As a company, Savage has been reading thought-provoking books and discussing them together, talking about how their insight might apply to our work. We recently finished Start with Why by Simon Sinek, which encourages people to take a step back to understand why we do what we do.
Design is everywhere – and in more places than you probably realize. You recognize it in billboards and book covers, but it’s also in the architecture and décor of your favorite coffee spot, along with the napkins, coffee packaging, in-store signage and even what the barista is wearing.
What does your company’s vision look like? Can you picture it? Can you hear and taste it?

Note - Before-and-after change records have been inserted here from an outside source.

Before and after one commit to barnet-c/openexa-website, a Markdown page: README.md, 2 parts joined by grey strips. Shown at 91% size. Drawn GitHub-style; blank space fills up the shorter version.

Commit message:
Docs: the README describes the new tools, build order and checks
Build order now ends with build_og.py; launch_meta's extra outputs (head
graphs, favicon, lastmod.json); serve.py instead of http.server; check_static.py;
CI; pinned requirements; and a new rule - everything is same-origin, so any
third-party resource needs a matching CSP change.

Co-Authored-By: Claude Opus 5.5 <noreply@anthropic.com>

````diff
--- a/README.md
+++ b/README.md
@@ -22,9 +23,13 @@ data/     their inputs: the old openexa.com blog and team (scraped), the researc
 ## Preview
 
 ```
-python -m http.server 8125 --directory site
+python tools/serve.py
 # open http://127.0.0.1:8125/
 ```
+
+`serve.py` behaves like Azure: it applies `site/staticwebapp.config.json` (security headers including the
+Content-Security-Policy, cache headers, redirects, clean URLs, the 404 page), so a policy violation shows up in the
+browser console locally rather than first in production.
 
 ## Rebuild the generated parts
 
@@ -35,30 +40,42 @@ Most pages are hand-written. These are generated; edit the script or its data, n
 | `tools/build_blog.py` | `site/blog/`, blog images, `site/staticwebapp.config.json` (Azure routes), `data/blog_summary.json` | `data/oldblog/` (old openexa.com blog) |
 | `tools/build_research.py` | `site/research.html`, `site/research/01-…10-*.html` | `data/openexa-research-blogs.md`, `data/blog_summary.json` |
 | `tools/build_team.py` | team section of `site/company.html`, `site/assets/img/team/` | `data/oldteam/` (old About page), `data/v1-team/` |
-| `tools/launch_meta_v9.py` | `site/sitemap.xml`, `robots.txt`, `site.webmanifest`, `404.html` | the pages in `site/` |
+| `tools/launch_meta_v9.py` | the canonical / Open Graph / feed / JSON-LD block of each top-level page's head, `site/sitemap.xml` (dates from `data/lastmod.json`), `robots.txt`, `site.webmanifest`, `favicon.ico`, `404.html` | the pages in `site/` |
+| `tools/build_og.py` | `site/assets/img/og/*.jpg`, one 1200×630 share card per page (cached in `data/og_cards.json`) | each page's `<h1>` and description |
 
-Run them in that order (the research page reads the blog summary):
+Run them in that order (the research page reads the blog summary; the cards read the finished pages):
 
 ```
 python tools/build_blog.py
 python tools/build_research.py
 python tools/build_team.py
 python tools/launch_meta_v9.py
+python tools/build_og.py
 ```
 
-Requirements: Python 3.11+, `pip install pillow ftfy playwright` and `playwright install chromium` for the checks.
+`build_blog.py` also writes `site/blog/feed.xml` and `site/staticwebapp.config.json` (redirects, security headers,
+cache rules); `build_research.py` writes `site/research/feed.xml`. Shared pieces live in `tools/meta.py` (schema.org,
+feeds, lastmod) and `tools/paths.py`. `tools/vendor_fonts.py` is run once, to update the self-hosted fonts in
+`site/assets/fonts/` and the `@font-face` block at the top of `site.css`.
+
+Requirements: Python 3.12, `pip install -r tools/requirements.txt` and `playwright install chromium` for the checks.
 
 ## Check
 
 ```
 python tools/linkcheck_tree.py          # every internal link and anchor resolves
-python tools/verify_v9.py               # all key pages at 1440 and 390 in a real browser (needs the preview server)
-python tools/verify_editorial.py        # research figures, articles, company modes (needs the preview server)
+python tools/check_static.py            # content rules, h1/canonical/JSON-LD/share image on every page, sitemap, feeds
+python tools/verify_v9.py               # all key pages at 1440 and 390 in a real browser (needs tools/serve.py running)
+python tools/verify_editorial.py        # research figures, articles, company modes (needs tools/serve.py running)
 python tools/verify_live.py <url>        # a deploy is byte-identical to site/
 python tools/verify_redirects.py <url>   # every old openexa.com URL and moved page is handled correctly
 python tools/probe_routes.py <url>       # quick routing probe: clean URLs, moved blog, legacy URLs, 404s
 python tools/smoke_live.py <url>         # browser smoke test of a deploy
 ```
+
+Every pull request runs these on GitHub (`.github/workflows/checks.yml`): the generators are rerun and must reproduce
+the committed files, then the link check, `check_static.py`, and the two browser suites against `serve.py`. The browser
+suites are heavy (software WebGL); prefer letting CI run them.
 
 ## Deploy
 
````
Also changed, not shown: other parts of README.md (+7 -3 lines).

A recent AMA Houston Energy SIG addressed the question: As marketers and branding professionals, how do we reach consumers that have come to expect technology to be a part of every aspect of their lives? Presenters from Phillips 66 and Baker Hughes shared ways that their company is engaging internal and external audiences with innovative technology
With today’s competitive markets, if you want to be an innovative company – the kind that disrupts industries and leapfrogs competitors, then you can’t conduct business as normal. And if you’re looking for forward-thinking leaders to match that strategy, would you expect to find them through traditional means, or is this a time to think unconventionally too?
Science fiction gives us a glimpse into the future, like the sci-fi thriller Minority Report, set in 2054, that demonstrated an interesting concept: the ability to market based on facial (or, in the case of the film, retinal) recognition. We’ve already seen companies try to harness this sort of technology to put clients’ messages directly in front of their prospective customers.
But one company is taking it a step further – not only recognizing the customer, but also reading the emotions that the messaging produced – and you don’t even have to wait for 2054.
What does it mean for a business leader to be truly committed to purpose – and to lead a company that brings its purpose to life every day? We asked Savage President Bethany Haley: What does it look like when a CEO believes in purpose and walks the talk?
Folks who work in creative roles are all too familiar with the idea of creative block, but you don’t have to be in a traditionally creative role to experience a lack of creativity just when you need it most. By any name – writer’s block, designer’s doldrums, accounting apathy, marketing malaise, programmer’s procrastination – the frustrating lack of inspiration is just as hard.
When writing an annual budget, many people want to start by brainstorming the strategies and tactics they want to act out over the year. They ask themselves, “What do I want to do?” and they compare their expectations for the coming year to what they did the year before.
Creativity is a funny thing. It comes and goes and seems to cramp up at the times when you need it most. That’s especially hard on someone who’s hired to do creative things for a living. It’s not always easy to be creative on demand!
I have found that creativity is like a muscle that has to be exercised to keep it strong enough to propel you through tough creative challenges. Training and stretching your creativity not only builds strength, but also gives your creative mind flexibility and stamina. I keep my creativity strong by doing imaginative things outside of work so that I can reap the benefits at the office.